**Task goal**.
Reproduce each line from the records that holds "marker".

**Supplied data**.
********************

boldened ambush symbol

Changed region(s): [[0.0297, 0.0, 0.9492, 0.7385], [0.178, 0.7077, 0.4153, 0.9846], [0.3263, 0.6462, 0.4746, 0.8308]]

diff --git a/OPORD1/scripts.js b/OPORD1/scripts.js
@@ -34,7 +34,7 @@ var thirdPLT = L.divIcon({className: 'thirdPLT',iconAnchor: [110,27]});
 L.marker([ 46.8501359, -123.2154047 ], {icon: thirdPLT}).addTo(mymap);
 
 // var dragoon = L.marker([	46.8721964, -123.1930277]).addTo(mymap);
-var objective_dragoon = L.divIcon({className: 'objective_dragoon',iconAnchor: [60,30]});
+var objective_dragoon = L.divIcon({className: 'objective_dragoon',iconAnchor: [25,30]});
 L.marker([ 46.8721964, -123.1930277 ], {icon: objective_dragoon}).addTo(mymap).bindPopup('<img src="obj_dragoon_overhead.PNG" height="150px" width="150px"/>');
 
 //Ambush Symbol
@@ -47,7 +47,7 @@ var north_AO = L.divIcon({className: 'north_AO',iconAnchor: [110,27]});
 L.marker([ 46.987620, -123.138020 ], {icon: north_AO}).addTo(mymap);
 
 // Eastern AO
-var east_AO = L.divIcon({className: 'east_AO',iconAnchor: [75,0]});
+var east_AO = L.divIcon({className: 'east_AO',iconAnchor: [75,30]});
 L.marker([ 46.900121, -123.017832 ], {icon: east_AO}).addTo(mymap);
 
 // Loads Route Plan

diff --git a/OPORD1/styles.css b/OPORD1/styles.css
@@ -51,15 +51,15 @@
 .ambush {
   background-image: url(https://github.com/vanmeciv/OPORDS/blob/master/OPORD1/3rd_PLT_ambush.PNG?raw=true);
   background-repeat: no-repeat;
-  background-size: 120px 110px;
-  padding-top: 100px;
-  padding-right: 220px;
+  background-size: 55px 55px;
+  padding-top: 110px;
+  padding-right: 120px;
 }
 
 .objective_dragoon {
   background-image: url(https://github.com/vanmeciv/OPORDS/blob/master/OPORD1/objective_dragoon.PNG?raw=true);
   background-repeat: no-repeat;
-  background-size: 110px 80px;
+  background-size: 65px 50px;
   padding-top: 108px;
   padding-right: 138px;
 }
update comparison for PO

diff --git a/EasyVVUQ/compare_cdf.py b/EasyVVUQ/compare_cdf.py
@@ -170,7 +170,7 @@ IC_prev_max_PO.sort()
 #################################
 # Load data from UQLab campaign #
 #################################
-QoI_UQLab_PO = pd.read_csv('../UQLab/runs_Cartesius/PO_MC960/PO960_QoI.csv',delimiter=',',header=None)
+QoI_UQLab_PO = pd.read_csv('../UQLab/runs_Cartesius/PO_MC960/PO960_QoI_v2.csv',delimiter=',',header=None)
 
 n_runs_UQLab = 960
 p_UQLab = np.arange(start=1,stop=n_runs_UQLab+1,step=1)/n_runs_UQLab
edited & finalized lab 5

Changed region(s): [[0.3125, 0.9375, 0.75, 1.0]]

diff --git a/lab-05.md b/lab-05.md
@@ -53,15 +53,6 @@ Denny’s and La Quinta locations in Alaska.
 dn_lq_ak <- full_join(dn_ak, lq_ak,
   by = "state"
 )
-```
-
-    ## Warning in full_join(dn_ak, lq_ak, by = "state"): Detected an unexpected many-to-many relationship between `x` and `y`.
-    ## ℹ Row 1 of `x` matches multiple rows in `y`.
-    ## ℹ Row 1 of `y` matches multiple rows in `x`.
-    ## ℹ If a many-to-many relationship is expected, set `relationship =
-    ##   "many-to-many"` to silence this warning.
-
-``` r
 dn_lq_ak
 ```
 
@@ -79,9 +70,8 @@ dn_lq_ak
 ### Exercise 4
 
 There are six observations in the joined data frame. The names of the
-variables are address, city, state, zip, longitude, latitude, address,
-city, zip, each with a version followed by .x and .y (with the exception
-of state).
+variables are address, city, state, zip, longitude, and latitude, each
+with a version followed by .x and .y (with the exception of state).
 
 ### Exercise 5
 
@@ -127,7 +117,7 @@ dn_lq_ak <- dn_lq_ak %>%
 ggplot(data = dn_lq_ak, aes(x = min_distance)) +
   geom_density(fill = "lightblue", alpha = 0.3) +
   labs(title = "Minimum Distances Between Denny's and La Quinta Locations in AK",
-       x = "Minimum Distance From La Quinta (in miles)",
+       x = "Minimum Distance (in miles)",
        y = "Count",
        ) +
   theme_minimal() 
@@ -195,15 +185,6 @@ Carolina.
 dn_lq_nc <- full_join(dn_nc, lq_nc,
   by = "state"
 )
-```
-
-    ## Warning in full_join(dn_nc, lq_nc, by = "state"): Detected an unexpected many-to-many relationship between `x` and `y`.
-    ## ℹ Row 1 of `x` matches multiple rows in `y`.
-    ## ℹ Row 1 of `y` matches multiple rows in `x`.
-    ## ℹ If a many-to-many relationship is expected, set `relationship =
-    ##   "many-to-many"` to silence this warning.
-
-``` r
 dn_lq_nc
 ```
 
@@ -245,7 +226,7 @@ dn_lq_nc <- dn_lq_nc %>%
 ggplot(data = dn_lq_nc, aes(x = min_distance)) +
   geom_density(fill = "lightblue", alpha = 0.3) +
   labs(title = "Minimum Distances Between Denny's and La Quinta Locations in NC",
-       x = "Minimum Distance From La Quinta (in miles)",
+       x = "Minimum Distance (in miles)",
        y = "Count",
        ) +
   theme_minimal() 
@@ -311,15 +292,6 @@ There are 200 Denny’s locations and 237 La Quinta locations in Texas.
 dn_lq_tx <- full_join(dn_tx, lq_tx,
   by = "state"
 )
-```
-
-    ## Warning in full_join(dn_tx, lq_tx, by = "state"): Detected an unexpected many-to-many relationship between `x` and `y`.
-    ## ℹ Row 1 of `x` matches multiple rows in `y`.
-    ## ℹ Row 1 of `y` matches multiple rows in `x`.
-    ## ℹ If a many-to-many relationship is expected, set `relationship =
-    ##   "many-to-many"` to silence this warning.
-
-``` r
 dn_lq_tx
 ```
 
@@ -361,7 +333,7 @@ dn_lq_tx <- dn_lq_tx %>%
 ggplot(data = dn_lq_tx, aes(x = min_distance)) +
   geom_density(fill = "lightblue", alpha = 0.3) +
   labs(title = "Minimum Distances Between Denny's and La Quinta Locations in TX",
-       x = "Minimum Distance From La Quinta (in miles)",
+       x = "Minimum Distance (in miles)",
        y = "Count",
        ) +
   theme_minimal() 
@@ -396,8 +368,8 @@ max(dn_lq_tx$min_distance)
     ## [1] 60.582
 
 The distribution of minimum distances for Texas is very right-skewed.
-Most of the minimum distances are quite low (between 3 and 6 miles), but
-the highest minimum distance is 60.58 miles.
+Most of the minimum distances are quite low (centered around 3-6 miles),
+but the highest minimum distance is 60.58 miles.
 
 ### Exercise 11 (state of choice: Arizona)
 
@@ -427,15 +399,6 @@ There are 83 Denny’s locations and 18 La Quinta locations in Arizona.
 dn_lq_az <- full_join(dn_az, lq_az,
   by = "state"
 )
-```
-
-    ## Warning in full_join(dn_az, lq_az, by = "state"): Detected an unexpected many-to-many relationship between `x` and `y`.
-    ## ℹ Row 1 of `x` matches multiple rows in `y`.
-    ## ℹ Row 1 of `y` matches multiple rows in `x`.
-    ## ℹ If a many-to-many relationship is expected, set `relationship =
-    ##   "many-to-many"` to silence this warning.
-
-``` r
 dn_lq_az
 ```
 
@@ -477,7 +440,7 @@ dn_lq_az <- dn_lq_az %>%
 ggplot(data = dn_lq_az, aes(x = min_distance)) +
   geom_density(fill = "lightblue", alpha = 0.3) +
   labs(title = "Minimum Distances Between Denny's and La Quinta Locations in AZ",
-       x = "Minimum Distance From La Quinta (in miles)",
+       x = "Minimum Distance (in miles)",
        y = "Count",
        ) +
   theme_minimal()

********************

**Output of the task**.
 L.marker([ 46.8501359, -123.2154047 ], {icon: thirdPLT}).addTo(mymap);
 // var dragoon = L.marker([	46.8721964, -123.1930277]).addTo(mymap);
 L.marker([ 46.8721964, -123.1930277 ], {icon: objective_dragoon}).addTo(mymap).bindPopup('<img src="obj_dragoon_overhead.PNG" height="150px" width="150px"/>');
 L.marker([ 46.987620, -123.138020 ], {icon: north_AO}).addTo(mymap);
 L.marker([ 46.900121, -123.017832 ], {icon: east_AO}).addTo(mymap);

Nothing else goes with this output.